Approached by Merlin Unwin about reviewing some of their excellent books, he responded: "Thanks for being in touch, but you have missed your target here. I am not impressed by people who go shooting."

But what about non-shooting books like Rural England? "Damned by association with shooting, I'm afraid," he replied.

I trust Barnes will be turning his back on the RSPB then, now that they have come clean about shooting foxes.

Monday, 14 January 2008

Goose shooting video

I've been working on the video shot during our goose shooting visit to Aberdeenshire just before Christmas. Here's a taster...

Wednesday, 2 January 2008

Filleting rabbits

After a successful day's ferreting, I found myself with a lot of rabbits to process - and by the time I'd fed the dogs and the ferrets, cleaned the guns, hung up the wet clothing, etc, I wasn't too enthusiastic for staying up half the night skinning and jointing all those bunnies.

So I invented a 'quick and dirty' method which is the rabbit equivalent of breasting a pigeon or a pheasant. Basically it lets you get 95% of the useful meat out of a rabbit, with no need to paunch it or even take the skin off fully.

You can probably see all you need from the photo (click on the picture to see a larger version), but just in case, here's how it's done...

1. Take your rabbit, and make a slit in the skin about half-way along its body. Tip: make the slit over its back, not its belly.
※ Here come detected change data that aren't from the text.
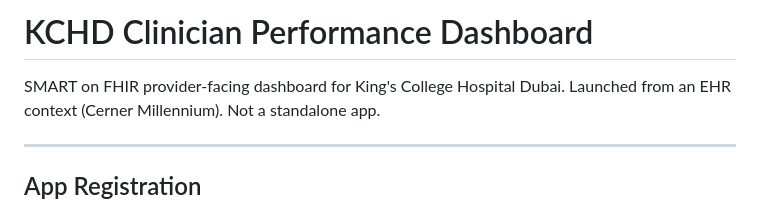
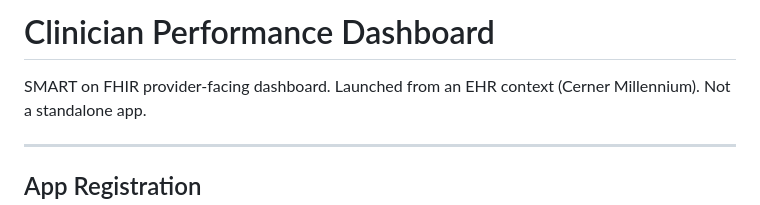
Before and after one commit to verynewcoder28/clinician-dashboard, a Markdown page: README.md, the part around the change. GitHub-like rendering.

```diff
--- a/README.md
+++ b/README.md
@@ -1,6 +1,6 @@
-# KCHD Clinician Performance Dashboard
+# Clinician Performance Dashboard
 
-SMART on FHIR provider-facing dashboard for King's College Hospital Dubai.
+SMART on FHIR provider-facing dashboard.
 Launched from an EHR context (Cerner Millennium). Not a standalone app.
 
 ---
```
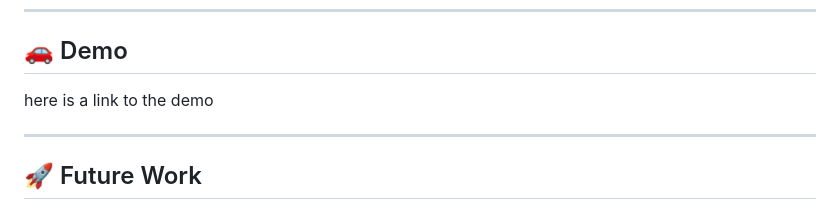
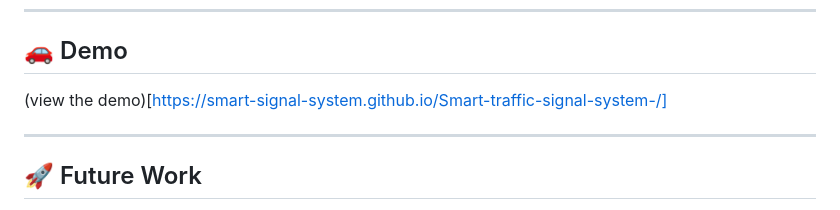
Before and after one commit to Smart-signal-system/Smart-traffic-signal-system-, a Markdown page: README.md, the part around the change. Drawn GitHub-style.

```diff
--- a/README.md
+++ b/README.md
@@ -188,7 +188,7 @@ Smart-Traffic-Signal-System/
 
 ## 🚗 Demo
 
-here is a link to the demo
+(view the demo)[https://smart-signal-system.github.io/Smart-traffic-signal-system-/]
 
 ---
 
```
The skin here is looser, so it's easier to pinch a bit to get the knife point in - and there's no chance of digging too deep and breaking the gut open. (Regular readers will spot that I'm using my Karesuando knife which I ground a new edge on recently - it worked brilliantly).

2. Slip your fingers into the slit, and tear the skin all the way round - separating the rabbit's jacket from its trousers, as it were. Unless it's a tough old buck, the skin should tear quite easily.
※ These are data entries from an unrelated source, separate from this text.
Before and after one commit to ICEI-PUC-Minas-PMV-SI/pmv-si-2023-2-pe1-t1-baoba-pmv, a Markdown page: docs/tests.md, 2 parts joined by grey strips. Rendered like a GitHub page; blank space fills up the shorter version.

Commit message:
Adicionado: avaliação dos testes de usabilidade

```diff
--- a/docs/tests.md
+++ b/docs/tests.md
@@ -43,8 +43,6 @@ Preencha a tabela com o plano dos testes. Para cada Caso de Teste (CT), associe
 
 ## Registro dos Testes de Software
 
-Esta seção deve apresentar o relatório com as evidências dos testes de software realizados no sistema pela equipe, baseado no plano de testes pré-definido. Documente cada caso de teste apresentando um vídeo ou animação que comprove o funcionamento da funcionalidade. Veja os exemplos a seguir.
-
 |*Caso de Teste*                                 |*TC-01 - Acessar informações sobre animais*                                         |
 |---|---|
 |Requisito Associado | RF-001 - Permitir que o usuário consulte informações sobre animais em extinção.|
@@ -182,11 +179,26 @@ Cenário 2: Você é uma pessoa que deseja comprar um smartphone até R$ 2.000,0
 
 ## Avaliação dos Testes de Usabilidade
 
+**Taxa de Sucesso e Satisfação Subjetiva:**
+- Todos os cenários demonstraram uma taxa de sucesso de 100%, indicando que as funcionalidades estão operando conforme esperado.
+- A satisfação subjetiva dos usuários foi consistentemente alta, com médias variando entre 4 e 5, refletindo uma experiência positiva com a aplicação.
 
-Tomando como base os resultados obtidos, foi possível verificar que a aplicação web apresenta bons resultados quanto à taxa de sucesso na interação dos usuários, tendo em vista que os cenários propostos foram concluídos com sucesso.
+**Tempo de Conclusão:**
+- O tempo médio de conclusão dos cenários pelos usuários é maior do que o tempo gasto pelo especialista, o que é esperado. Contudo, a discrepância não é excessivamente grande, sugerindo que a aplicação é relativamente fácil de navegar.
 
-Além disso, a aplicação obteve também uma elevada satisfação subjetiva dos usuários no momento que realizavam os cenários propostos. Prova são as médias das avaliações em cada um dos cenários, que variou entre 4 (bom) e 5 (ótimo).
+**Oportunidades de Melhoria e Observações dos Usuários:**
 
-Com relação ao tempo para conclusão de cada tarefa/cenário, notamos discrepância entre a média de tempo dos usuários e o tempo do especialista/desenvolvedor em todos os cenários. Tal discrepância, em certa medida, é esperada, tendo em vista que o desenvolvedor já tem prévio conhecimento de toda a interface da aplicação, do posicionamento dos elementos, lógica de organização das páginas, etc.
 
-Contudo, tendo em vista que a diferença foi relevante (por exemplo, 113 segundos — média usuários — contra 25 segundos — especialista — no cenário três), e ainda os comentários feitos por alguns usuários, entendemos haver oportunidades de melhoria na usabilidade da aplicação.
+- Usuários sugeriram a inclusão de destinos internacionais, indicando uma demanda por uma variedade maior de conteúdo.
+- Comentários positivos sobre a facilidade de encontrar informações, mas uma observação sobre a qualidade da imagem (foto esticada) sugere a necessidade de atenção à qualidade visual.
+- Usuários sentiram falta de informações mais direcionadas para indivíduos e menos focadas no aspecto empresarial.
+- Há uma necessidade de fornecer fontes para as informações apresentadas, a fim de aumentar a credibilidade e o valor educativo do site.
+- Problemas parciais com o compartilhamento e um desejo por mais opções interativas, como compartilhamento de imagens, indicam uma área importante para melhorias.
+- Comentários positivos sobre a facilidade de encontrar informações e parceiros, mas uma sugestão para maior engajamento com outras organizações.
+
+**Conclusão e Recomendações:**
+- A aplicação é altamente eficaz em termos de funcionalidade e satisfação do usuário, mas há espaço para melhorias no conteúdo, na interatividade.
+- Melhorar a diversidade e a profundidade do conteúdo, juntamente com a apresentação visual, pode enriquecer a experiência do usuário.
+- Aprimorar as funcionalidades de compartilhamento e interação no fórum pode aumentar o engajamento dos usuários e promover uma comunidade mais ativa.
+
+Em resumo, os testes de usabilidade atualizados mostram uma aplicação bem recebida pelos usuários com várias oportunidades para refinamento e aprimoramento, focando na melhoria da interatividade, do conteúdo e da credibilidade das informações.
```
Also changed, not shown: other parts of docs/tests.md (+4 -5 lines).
3. Pull the 'jacket' and 'trousers' apart to expose the body and legs. No need to pull the skin right off.

4. With the rabbit belly-down on the table, slit along one side of the backbone, from the base of the ribcage down to the pelvis. Don't cut too deep or you'll break through into the gut area.

5. Use the knife point and your fingers to tease the fillet away from the backbone. Once it's free, cut at each end and simply lift the fillet out.

6. Repeat on the other side of the backbone.

7. Now the back legs: cut in towards the hip joint (marked with green lines on my photo), then turn the knife and follow the leg-bone, removing the meat in two chunks.

8. That's it - you now have six nice bone-free chunks of meat that will make a lovely stew, pie, etc. The rest of the rabbit can be thrown away with a clear conscience - there is hardly any meat wasted.

Tuesday, 1 January 2008

New Year's Day ferreting

A great day's ferreting, with myself and daughter Emma shooting; we were joined by her friend Lui, my wife Sara and Emma's Australian cousin Jacob.

We decided not to bother with nets, just moving swiftly from one burrow to the next and shooting at any rabbits that bolted.

Total for the day was 14, including three that one of the ferrets had chased into a dead-end - it made all the digging seem worthwhile!

Plus on the way back I managed to collect a couple of squirrels that had evaded us the other day.

The only cloud on an otherwise perfect day was that one of the ferrets sadly fell victim to what the military call 'friendly fire'. Going to pick up one of the shot rabbits, we discovered the ferret lying dead a couple of yards away - she must have emerged from the hole at just the wrong moment, and collected a stray pellet from the edge of the pattern. Sad but unavoidable - considering the way ferrets are constantly popping up in the field of fire, the only surprise is it doesn't happen more often.